Eosinophils exert a functional duality, participating both in protective immune response during parasitic infections and in the induction of cell and tissue damage, specially in allergic manifestations. One of the best known functions of eosinophils is certainly their cytotoxic potential for schistosome targets, evidenced in vitro as well as in vivo. In the presence of different antibody isotypes, including subclasses of IgG, IgE and IgA, eosinophils can kill young larvae of Schistosoma mansoni, according to a process of antibody-dependent cell-mediated cytotoxicity (ADCC). This mechanism requires several successive steps, namely recognition of targets by antibodies, adhesion of cells to parasites and release of cytolytic mediators. Some similarities have been evoked to explain the pathological potential of eosinophils in allergy. In particular, the detection of the same antibody classes or subclasses on the surface of eosinophils from allergic patients, associated to the presence of cytotoxic granule proteins at the sites of allergic inflammation, suggest a process of antibody-mediated degranulation. During the recent years, we have particularly investigated the nature of the membrane receptors involved in eosinophil activation, pointing to the major role played by IgE receptors. More recently, we have shown that additional receptors, known to allow eosinophil adherence to endothelial cells and belonging to various adhesion receptor families were also involved in the cytotoxic properties of eosinophils.

In the present review, we will discuss the interactions between eosinophils and IgE, through low and high affinity Fc receptors for IgE, as well as recent results showing that adhesion molecules of the selectin family and their carbohydrate ligands, expressed both by eosinophils and by schistosome targets, are involved in cytotoxicity and activation of eosinophils.

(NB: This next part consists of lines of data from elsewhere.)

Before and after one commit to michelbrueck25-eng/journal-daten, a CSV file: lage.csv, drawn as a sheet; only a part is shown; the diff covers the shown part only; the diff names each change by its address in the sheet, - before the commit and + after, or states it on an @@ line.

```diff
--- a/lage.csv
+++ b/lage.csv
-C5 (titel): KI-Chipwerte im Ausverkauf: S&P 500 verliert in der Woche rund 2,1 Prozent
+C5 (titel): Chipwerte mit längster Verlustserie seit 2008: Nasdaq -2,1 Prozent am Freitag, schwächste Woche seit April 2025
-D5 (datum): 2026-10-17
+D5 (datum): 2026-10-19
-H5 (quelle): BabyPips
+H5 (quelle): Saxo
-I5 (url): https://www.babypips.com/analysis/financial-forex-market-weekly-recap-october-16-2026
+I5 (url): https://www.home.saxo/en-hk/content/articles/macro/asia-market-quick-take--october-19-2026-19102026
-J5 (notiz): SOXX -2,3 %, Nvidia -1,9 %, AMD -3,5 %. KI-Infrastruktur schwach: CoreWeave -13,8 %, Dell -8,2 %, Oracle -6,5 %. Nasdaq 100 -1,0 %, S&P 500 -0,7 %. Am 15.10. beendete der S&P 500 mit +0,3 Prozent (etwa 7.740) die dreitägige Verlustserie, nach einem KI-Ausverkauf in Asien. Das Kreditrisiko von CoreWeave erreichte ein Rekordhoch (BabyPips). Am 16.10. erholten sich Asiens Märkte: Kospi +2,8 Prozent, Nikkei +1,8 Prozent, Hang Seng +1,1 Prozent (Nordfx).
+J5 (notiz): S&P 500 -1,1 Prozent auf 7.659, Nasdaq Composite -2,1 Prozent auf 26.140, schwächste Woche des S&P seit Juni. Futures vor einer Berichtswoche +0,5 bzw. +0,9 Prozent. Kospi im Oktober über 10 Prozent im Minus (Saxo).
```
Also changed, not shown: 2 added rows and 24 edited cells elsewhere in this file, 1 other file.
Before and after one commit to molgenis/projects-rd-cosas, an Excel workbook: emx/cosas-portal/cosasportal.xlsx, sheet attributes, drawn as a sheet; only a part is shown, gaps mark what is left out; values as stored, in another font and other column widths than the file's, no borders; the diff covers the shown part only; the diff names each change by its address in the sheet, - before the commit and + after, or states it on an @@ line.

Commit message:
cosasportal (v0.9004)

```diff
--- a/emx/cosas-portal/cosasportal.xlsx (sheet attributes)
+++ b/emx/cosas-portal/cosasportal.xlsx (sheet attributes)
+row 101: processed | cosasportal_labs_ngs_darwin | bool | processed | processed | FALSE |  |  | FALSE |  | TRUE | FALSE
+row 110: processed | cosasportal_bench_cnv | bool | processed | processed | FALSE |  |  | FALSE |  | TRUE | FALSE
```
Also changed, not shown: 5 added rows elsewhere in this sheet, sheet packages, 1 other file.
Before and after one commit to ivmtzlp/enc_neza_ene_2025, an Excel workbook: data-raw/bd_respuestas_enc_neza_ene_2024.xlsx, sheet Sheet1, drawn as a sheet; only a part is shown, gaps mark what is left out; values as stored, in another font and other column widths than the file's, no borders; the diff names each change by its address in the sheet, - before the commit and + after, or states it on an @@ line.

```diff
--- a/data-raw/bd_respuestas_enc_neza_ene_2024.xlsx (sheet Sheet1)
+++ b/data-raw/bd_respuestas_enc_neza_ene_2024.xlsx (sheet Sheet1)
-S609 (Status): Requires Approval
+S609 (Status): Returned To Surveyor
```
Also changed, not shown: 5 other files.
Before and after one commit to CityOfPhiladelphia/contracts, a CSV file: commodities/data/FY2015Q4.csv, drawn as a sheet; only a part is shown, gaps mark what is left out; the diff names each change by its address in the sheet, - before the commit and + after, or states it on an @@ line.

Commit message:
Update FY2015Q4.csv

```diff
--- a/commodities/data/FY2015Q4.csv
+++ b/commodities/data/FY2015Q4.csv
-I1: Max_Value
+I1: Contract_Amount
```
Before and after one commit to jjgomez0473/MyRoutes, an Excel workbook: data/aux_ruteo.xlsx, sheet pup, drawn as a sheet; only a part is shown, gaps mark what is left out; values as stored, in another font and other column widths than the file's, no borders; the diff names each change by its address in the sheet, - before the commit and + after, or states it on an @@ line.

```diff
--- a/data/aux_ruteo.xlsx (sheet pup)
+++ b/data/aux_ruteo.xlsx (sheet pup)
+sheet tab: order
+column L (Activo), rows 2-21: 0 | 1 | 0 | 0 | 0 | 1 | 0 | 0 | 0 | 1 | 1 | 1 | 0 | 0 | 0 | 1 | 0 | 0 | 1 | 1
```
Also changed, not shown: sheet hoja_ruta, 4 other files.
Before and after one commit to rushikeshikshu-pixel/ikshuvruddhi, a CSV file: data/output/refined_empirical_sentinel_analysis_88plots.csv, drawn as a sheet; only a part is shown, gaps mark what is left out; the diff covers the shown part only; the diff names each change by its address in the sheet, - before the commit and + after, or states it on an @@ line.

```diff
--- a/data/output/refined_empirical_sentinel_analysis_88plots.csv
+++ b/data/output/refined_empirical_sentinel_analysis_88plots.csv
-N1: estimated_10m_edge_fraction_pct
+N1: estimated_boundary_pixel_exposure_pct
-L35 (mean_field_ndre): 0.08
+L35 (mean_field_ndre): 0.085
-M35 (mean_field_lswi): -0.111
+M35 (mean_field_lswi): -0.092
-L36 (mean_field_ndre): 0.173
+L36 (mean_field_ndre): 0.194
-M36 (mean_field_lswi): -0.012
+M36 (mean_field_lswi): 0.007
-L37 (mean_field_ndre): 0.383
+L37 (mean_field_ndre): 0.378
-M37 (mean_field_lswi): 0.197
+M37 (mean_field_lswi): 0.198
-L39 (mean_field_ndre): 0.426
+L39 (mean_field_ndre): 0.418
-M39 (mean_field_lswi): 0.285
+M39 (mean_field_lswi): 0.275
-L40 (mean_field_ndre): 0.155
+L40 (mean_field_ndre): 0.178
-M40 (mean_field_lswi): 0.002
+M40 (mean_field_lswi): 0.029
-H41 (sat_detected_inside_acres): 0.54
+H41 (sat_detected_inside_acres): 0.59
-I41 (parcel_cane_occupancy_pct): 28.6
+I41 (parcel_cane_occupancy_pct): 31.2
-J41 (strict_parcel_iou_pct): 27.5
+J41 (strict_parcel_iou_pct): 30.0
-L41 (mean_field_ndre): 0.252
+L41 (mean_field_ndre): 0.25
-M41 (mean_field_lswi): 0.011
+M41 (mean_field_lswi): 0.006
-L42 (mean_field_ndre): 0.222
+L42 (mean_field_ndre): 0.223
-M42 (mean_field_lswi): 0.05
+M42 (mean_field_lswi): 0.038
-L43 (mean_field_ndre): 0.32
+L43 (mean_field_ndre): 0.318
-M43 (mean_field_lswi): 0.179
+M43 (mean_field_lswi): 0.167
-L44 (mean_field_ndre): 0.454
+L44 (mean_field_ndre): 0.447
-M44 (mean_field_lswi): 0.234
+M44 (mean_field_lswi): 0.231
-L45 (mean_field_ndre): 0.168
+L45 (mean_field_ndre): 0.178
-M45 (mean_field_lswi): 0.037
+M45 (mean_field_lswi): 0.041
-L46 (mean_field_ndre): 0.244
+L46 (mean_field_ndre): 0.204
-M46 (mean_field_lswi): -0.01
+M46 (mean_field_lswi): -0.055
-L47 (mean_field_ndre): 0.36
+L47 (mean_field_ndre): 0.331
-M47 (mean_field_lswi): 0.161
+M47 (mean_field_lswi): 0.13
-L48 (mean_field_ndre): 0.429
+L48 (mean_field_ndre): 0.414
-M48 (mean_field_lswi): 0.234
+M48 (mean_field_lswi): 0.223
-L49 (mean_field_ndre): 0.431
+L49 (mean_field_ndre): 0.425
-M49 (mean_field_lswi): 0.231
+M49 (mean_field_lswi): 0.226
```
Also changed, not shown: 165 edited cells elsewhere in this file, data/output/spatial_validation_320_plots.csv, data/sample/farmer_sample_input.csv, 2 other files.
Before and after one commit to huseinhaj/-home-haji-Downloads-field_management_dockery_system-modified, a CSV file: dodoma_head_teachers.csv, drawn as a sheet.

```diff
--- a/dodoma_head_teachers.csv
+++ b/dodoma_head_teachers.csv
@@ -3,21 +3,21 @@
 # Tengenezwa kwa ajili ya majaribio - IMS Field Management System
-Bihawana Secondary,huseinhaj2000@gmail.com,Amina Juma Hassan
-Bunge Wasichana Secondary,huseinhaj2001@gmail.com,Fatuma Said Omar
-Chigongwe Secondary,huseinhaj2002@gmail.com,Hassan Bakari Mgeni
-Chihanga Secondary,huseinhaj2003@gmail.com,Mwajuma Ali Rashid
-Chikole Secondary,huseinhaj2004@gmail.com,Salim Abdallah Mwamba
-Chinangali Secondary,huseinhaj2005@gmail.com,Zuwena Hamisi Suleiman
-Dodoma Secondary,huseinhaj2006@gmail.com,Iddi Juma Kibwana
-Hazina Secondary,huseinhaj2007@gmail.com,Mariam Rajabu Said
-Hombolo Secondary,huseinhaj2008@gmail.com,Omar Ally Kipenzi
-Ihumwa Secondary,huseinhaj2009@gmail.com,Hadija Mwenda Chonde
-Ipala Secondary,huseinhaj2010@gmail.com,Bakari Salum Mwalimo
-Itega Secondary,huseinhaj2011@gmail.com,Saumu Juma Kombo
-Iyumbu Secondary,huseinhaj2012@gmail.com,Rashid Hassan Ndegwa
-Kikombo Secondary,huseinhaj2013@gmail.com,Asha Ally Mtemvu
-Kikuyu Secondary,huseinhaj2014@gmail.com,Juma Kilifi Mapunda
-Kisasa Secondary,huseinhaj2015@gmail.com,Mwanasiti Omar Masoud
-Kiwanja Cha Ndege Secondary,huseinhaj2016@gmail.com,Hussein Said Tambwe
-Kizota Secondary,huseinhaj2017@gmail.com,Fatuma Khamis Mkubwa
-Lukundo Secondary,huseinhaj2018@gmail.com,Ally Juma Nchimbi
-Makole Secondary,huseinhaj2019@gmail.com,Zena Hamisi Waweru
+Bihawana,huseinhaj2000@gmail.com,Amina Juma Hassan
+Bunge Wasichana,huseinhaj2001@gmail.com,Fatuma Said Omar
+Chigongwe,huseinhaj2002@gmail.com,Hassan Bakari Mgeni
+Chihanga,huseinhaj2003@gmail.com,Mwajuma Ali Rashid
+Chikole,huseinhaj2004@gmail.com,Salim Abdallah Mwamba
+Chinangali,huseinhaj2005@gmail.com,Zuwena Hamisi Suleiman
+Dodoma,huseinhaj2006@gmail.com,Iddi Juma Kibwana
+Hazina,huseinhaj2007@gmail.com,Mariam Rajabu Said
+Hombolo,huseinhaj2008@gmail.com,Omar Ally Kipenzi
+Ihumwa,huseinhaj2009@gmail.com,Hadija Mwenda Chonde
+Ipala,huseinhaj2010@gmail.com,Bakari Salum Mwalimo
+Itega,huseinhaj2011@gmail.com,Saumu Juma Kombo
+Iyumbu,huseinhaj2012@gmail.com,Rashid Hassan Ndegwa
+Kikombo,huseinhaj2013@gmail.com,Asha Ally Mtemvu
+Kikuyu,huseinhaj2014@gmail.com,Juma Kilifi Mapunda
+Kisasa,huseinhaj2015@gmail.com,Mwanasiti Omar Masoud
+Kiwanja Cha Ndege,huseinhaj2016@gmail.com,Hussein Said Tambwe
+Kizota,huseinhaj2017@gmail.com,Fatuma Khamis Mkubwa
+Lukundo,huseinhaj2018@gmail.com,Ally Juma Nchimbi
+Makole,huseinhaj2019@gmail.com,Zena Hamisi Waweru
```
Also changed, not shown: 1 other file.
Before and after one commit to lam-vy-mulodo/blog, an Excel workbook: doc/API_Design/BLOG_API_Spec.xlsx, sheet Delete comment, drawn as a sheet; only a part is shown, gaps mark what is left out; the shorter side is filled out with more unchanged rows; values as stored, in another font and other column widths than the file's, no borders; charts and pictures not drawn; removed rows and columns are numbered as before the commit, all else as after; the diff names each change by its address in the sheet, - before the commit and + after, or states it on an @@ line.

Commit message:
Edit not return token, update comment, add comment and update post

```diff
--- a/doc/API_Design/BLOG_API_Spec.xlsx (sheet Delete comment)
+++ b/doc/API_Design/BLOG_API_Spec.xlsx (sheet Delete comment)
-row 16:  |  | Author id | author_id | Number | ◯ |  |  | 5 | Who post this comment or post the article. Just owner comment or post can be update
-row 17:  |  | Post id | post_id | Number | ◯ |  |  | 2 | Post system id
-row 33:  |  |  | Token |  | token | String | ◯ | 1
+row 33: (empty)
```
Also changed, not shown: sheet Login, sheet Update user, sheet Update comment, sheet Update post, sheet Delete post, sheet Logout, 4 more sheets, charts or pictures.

Taken together, these results illustrate novel molecular interactions potentially involved in the dual function of eosinophils, in protection against parasites as well as in allergy and in inflammation.

 

Eosinophils and low affinity IgE Receptor (FCeRII/CD23)

IgE receptors have been first characterized on human eosinophils by binding assays (IgE rosette formation, binding of radiolabelled IgE and flow cytometry analysis) as well as by functional assays (Capron et al. 1981, 1984). Eosinophil IgE receptors are involved in IgE-mediated immune responses including cytotoxicity against parasites and allergy (Capron et al. 1984, 1986, 1991). The inhibitory effects of polyclonal and monoclonal antibodies (mAbs) against the low affinity receptor FceRII/CD23 on the IgE-dependent functions of eosinophils first indicated that eosinophils could express this receptor (Capron et al. 1986, 1991, Capron A et al. 1986). Flow cytometry analysis revealed indeed that CD23 was expressed on human eosinophils, with a large variability according to individual patients (Capron et al. 1991). Various biochemical procedures indicated some common characteristics between eosinophil FceRII and CD23 (Jouault et al. 1988, Grangette et al. 1989). More recently, we have added molecular data to confirm the synthesis of CD23 by eosinophils and to support the hypothesis of identity between eosinophil FceRII and B cell CD23 (Soussi Gounni et al. manuscript in preparation). In situ hybridization confirmed the presence of CD23 mRNA in purified eosinophils. Using polymerase chain reaction of reverse-transcribed total RNA (RT-PCR) procedure, the sequence of human eosinophil cDNA derived from a cDNA library revealed a total homology with the two isoforms of CD23, namely CD23 "a" and CD23 "b". Moreover, RT-PCR analysis showed that eosinophils from different hypereosinophilic patients expressed both CD23 "a" and "b" isoforms. In situ RT-PCR confirmed that mRNA corresponding to CD23 "a" and "b" isoforms is detected in cytocentrifuged preparations of purified eosinophils. Finally, immunocytochemistry allowed us to confirm the presence of CD23 protein in eosinophils with a variable expression according to individual patients.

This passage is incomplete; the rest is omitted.